**TASK DATA:**
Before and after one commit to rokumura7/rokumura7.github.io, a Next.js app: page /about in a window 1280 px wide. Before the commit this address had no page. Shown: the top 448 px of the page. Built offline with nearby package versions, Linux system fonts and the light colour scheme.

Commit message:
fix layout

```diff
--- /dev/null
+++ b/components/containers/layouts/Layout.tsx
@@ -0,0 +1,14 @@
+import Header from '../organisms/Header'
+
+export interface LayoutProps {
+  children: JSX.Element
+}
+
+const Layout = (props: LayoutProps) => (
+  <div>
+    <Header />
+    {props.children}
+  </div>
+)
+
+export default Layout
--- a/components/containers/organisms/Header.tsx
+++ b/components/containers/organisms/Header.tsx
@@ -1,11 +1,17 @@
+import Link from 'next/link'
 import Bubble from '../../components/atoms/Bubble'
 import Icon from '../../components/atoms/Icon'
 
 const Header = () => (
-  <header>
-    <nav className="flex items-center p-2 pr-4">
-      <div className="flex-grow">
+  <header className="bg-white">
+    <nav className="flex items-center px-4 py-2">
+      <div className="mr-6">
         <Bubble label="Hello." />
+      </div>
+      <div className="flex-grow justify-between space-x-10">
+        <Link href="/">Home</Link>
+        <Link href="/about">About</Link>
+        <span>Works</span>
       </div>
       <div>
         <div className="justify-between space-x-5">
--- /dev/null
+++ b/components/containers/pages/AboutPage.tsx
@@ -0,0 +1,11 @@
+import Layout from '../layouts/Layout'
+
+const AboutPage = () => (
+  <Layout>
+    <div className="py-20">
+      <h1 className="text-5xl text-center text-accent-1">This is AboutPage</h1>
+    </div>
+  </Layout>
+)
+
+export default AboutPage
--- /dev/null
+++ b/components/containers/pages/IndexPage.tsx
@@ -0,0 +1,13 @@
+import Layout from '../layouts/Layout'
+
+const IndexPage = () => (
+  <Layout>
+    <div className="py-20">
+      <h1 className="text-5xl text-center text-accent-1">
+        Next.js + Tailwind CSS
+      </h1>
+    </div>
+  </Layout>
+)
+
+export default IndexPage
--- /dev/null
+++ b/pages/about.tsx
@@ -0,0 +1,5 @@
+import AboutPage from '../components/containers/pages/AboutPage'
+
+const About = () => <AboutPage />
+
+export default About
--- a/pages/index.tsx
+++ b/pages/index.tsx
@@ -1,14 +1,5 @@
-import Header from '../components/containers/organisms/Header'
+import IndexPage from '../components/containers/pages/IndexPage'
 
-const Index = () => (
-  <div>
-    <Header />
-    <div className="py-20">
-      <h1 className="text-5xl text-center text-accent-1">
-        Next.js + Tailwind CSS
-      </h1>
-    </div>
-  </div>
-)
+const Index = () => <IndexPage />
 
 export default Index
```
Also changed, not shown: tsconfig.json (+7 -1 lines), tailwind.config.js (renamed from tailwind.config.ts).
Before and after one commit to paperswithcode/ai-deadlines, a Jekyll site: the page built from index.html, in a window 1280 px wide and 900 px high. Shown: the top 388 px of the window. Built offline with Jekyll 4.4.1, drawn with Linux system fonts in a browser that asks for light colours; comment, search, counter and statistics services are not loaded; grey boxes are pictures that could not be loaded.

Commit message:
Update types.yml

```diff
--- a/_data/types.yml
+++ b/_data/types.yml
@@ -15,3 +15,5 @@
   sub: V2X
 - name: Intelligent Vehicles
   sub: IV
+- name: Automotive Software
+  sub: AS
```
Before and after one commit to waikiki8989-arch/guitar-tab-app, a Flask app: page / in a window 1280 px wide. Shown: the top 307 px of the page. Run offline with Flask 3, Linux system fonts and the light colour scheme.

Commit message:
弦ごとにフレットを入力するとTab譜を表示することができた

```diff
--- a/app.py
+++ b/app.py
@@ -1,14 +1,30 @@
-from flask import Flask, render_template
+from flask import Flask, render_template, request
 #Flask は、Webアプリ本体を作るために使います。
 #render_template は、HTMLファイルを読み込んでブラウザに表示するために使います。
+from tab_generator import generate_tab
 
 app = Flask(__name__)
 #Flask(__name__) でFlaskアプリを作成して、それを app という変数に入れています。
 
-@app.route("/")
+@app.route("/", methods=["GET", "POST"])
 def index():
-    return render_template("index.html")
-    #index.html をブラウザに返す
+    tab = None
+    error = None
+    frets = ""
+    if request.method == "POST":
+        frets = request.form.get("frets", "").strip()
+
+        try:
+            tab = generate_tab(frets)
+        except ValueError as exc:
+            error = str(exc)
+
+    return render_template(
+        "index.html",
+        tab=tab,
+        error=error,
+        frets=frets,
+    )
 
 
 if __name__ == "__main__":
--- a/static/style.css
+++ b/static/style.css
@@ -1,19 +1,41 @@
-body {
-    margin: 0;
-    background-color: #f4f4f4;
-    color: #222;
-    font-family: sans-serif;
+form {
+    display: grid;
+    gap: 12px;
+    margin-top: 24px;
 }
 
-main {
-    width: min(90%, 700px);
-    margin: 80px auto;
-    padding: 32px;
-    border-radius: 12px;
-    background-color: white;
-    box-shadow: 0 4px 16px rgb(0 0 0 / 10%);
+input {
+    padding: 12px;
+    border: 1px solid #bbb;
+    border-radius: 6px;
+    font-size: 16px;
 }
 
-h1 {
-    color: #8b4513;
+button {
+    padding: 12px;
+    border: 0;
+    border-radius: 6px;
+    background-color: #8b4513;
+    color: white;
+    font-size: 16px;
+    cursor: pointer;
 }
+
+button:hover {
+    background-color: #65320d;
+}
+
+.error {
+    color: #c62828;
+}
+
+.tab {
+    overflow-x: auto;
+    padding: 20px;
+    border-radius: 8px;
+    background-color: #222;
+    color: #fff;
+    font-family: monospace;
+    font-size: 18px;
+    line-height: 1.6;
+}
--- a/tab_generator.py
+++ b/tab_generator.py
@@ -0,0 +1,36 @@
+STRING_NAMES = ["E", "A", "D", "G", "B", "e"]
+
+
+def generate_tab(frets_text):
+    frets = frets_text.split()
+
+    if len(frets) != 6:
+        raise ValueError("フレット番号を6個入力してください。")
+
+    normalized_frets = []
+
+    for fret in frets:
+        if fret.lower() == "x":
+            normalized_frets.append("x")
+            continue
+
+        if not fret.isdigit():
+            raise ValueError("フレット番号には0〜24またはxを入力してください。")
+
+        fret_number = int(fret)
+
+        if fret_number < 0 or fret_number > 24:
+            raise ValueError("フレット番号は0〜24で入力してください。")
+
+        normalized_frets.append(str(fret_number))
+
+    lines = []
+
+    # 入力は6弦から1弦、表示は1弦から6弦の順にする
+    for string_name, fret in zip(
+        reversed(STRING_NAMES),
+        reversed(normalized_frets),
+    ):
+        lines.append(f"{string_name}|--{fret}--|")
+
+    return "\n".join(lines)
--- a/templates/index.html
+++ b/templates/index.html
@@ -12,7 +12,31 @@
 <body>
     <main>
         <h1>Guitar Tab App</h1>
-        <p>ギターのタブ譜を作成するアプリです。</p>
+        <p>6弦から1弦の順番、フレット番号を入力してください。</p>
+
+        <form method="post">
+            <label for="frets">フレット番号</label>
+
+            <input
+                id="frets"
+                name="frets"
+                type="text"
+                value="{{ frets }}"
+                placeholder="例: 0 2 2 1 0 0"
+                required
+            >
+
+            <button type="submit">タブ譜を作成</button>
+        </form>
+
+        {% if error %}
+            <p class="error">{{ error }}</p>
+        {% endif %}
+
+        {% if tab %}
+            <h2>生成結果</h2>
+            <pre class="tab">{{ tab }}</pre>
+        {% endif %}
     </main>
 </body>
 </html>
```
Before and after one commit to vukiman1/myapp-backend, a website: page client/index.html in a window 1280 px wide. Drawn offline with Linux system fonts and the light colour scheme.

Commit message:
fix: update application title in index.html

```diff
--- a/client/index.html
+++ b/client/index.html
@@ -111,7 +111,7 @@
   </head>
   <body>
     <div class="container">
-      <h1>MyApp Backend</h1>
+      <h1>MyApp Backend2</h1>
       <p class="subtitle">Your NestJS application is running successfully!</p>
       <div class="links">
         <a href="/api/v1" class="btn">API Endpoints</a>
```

**TASK DIRECTIONS:**
Lines with "pages" in them are what the answer must contain; copy each from the records above.

**RESPONSE FOR THIS EXERCISE:**
+++ b/components/containers/pages/AboutPage.tsx
+++ b/components/containers/pages/IndexPage.tsx
+++ b/pages/about.tsx
+import AboutPage from '../components/containers/pages/AboutPage'
--- a/pages/index.tsx
+++ b/pages/index.tsx
+import IndexPage from '../components/containers/pages/IndexPage'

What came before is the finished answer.